The disc’s longest continuous piece, the “musical picture” Sadko, offers perhaps the most striking performance. Schwarz’s generally rather forthright and propulsive approach is nevertheless flexible enough to glory in Rimsky’s evocatively atmospheric and pictorial passages. The conductor’s expert ear for orchestral balance - aided by some very fine engineering from Dmitriy Lipay - uncovers lots of exquisite but otherwise frequently unheard detail.
The suite from the opera Mlada, developed by Rimsky from music he had contributed to an earlier and abortive collaborative project with fellow composers Borodin, Mussorgsky, Cui and Minkus, is the least familiar work on offer here. That said, its final cortege has had the occasional outing as an orchestral lollipop. Of its five individual movements, the central three are a series of attractive and quirky dances - Russian, Lithuanian and Indian - which rather makes one regret that the composer never tried his hand at a full-length ballet score. An exotic scenario like that of the Minkus/Delibes collaboration La source, recently revived by the Opera National de Paris, would surely have suited him down to the ground.
The suite from Le coq d’or is the most substantial on the disc and is delivered not only with the appropriate mixture of exoticism, swagger and aplomb but with lashings of musical wit too, as Rimsky relishes every opportunity to poke fun at his opera’s ridiculously pompous and self-important characters. Schwarz and his orchestra play so expertly and with such respect for the composer’s characteristic idiom that everything comes up as fresh as new paint.
Anyone who has already invested in the two earlier volumes in this series need not hesitate to add this third disc to their collection. Others can invest in all three with the greatest confidence and the prospect of enjoying them all immensely.

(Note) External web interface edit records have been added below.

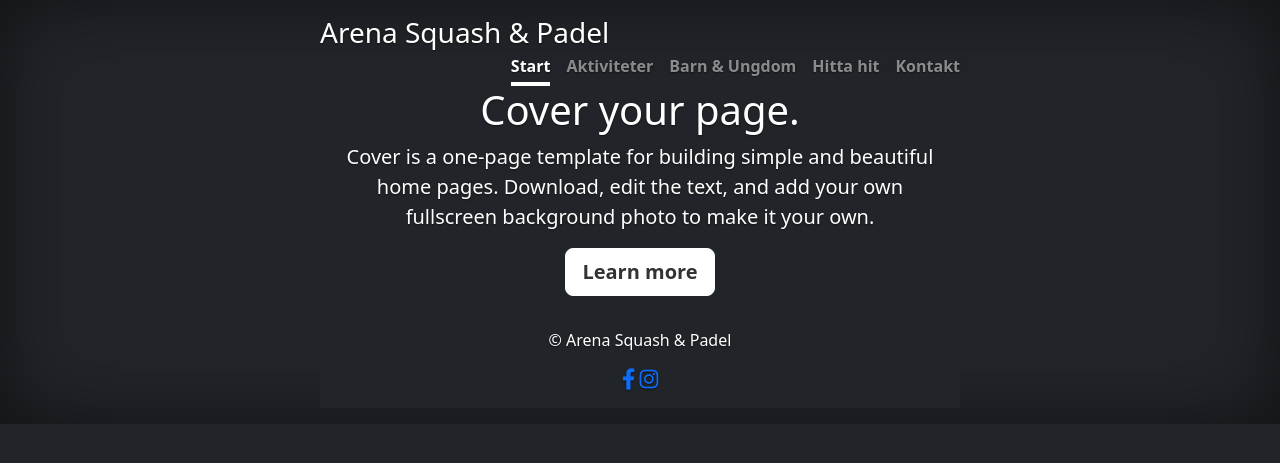
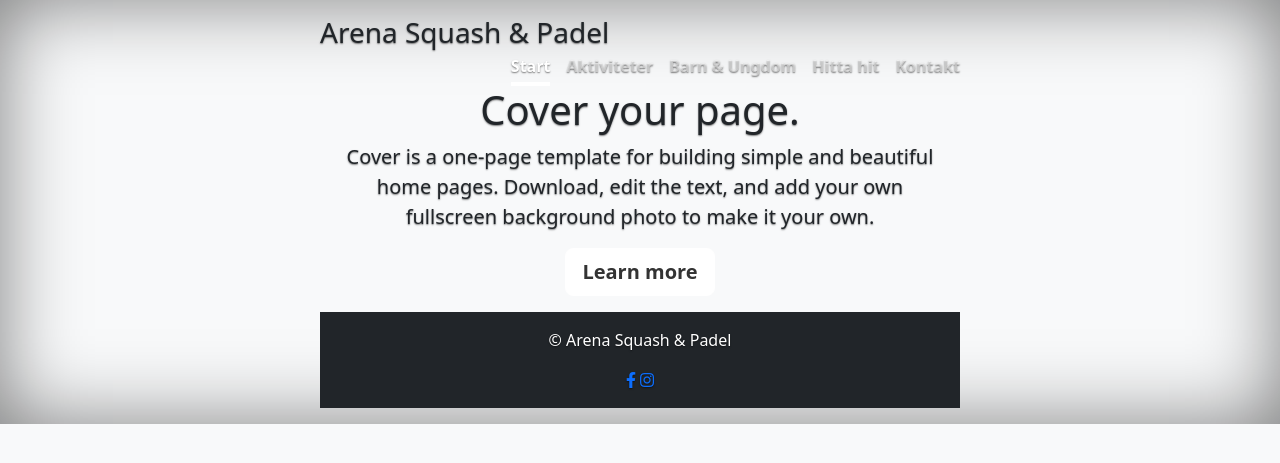
Before and after one commit to Arenasop/arenasop.github.io, a Jekyll site: the page built from index.html, in a window 1280 px wide. Shown: the top 463 px of the page. Built offline with Jekyll 4.4.1, drawn with Linux system fonts in a browser that asks for light colours.

Commit message:
light bg

```diff
--- a/_layouts/default.html
+++ b/_layouts/default.html
@@ -25,7 +25,7 @@
       }
     </style>
   </head>
-  <body class="d-flex h-100 text-center text-white bg-dark">
+  <body class="d-flex h-100 text-center bg-light">
 
     <div class="cover-container d-flex w-100 h-100 p-3 mx-auto flex-column">
       <header class="mb-auto">
@@ -46,8 +46,8 @@
       <footer class="bg-dark text-white text-center py-3">
         <div class="container">
           <p>&copy; Arena Squash & Padel</p>
-          <a href="https://www.facebook.com/skpadelarena" target="_blank"><i class="fab fa-lg  fa-facebook-f"></i></a>
-          <a href="https://www.instagram.com/arenaskpadel" target="_blank"><i class="fab fa-lg fa-instagram"></i></a>
+          <a href="https://www.facebook.com/skpadelarena" target="_blank"><i class="fab fa-xl  fa-facebook-f"></i></a>
+          <a href="https://www.instagram.com/arenaskpadel" target="_blank"><i class="fab fa-xl fa-instagram"></i></a>
         </div>
       </footer>
     </div>
```
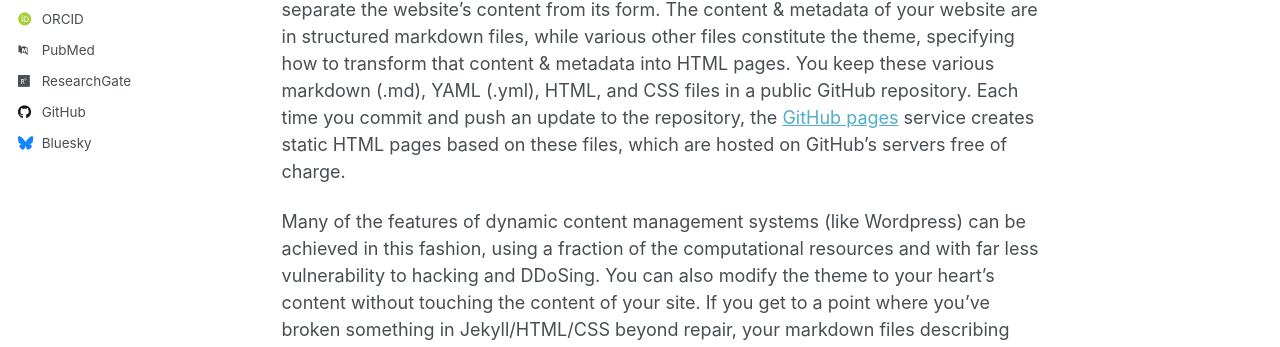
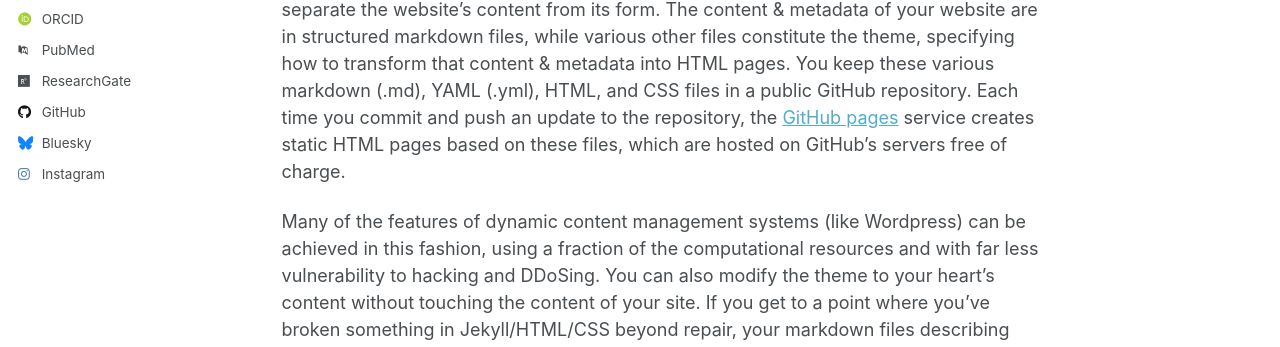
Before and after one commit to Imransadewo/Imransadewo.github.io, a Jekyll site: the page built from _pages/about.md, in a window 1280 px wide. Shown: the part 515-862 px from the top of the page. Built offline with Jekyll 4.4.1, drawn with Linux system fonts in a browser that asks for light colours; some web fonts are replaced.

Commit message:
Update IG _config.yml

```diff
--- a/_config.yml
+++ b/_config.yml
@@ -57,7 +57,7 @@ author:
   goodreads        : # Username
   google_plus      : # Username
   keybase          : # Username
-  instagram        : # Ewo_viper
+  instagram        : "Ewo.viper"
   lastfm           : # Username
   linkedin         : # Imran Sadewo
   mastodon         : # URL
```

Rob Maynard

Exoticism, swagger and aplomb … add this disc to your collection.